( 318 )

Overview

It is the dawn of the twentieth century. Two young Lithuanian immigrants, Jurgis and Ona, hold their wedding celebration in Packingtown, the heart of Chicago’s meat packing district. According to custom, departing guests should give money to help pay for the party and start the newlyweds off in life. But many guests walk out leaving nothing. Ona worries about the couple’s debts, but Jurgis calms her, saying, “I will work harder.”

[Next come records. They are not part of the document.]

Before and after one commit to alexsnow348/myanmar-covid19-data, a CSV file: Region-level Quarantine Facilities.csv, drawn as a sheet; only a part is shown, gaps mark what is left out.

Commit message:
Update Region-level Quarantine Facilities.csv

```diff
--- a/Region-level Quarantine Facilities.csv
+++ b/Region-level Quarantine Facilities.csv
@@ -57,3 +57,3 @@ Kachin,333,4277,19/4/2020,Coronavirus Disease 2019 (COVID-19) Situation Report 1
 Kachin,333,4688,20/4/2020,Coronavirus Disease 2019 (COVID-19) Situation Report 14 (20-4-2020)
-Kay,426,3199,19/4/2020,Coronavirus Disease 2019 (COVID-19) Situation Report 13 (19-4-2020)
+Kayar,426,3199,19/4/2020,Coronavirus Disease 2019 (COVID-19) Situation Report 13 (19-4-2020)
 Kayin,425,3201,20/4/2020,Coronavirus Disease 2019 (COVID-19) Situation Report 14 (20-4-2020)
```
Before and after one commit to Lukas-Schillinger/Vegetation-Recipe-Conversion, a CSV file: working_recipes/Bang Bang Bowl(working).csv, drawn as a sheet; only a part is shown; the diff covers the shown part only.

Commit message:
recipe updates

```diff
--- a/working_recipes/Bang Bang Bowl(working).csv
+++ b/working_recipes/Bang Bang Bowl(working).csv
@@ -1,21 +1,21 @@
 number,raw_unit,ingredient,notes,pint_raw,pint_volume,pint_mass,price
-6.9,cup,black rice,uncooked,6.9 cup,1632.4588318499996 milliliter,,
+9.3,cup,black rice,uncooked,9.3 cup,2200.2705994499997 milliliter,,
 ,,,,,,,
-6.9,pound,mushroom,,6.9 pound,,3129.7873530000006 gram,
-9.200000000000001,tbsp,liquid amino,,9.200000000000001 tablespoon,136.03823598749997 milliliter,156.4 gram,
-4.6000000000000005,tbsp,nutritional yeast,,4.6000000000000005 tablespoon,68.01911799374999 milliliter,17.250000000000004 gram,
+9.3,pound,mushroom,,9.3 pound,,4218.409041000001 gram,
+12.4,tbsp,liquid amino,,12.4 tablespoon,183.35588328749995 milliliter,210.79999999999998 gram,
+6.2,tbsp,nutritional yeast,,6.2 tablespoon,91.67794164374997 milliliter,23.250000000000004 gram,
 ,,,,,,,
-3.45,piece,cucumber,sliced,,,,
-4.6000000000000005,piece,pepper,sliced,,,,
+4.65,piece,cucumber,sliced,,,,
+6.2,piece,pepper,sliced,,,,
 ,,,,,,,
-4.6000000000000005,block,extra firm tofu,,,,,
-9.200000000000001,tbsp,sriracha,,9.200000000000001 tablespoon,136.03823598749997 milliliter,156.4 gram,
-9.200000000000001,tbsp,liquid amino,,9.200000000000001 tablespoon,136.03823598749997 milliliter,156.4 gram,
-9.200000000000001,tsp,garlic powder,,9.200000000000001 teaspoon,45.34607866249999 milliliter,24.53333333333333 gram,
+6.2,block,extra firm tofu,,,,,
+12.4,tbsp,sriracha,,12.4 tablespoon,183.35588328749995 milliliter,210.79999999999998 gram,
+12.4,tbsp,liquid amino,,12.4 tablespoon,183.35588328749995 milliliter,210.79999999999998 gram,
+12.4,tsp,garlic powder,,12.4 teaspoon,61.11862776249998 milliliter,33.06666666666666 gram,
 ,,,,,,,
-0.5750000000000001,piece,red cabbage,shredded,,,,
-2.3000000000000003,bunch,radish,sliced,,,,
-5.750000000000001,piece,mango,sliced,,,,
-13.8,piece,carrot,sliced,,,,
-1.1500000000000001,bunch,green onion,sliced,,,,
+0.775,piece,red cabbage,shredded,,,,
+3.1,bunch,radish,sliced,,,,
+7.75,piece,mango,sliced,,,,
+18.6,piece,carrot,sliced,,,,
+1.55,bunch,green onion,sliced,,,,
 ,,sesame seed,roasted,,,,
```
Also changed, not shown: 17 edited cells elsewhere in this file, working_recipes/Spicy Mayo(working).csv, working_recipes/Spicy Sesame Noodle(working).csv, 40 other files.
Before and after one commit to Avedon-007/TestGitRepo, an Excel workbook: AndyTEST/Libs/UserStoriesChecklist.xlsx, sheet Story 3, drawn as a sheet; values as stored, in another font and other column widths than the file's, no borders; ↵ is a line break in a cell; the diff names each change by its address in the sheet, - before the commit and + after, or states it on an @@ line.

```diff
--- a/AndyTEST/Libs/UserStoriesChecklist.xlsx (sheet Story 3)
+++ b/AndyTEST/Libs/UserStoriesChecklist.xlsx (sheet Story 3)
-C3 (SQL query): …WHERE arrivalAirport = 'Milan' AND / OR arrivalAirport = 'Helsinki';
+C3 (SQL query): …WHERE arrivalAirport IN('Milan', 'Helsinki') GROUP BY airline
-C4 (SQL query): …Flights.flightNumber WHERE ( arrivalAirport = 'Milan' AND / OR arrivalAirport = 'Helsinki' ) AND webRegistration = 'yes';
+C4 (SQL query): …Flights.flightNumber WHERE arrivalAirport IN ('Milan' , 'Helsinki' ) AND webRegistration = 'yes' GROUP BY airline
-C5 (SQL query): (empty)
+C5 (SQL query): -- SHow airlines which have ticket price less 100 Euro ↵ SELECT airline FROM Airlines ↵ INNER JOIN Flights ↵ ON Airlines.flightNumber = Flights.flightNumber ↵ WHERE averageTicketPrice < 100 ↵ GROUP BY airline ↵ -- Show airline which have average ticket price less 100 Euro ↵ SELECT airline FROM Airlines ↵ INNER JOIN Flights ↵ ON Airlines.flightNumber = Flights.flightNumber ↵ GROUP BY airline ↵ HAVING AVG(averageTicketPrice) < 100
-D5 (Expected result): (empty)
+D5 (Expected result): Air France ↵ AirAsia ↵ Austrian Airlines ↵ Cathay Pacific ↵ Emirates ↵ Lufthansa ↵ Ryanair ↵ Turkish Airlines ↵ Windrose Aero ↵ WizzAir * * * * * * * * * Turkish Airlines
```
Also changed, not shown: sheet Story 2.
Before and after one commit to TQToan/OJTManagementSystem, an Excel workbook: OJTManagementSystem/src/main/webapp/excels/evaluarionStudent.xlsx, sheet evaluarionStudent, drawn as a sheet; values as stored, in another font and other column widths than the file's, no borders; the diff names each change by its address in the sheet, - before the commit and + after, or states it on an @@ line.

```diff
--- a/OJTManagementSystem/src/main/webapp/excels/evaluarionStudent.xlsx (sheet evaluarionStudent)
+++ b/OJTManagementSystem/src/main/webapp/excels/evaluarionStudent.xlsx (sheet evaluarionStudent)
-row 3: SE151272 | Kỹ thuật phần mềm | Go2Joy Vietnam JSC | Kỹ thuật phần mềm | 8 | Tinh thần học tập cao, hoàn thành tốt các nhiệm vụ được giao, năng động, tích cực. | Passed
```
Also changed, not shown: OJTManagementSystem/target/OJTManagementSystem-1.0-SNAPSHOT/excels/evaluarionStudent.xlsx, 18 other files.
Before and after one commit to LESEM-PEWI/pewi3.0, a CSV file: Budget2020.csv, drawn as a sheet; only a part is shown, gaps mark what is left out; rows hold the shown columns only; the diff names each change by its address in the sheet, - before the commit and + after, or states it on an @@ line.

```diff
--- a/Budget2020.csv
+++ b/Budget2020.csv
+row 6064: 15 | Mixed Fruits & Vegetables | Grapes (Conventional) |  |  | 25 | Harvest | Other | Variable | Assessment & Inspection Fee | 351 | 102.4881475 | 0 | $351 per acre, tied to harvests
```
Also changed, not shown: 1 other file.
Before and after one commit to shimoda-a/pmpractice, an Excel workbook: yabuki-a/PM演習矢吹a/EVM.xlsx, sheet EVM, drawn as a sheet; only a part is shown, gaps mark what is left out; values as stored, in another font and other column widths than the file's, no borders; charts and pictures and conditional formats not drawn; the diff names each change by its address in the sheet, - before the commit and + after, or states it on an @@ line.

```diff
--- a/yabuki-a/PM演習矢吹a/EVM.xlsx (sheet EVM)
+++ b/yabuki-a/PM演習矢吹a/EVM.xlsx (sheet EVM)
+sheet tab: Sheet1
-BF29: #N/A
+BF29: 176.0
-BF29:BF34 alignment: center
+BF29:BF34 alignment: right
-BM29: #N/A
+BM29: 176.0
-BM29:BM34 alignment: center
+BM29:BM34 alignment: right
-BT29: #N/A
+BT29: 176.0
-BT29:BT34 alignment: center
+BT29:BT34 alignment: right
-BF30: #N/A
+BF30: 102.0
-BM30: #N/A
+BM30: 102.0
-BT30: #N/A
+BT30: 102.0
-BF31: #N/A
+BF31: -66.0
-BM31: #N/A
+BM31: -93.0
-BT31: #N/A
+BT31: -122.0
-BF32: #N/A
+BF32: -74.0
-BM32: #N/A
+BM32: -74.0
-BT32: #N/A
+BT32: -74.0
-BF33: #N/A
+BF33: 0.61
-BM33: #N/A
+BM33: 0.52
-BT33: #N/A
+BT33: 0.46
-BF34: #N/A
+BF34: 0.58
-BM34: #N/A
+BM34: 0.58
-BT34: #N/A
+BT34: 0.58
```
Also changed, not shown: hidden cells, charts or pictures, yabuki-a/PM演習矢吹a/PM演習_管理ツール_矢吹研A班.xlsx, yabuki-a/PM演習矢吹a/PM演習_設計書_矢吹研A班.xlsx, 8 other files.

     Strong and confident, Jurgis begins a job in a meatpacking ...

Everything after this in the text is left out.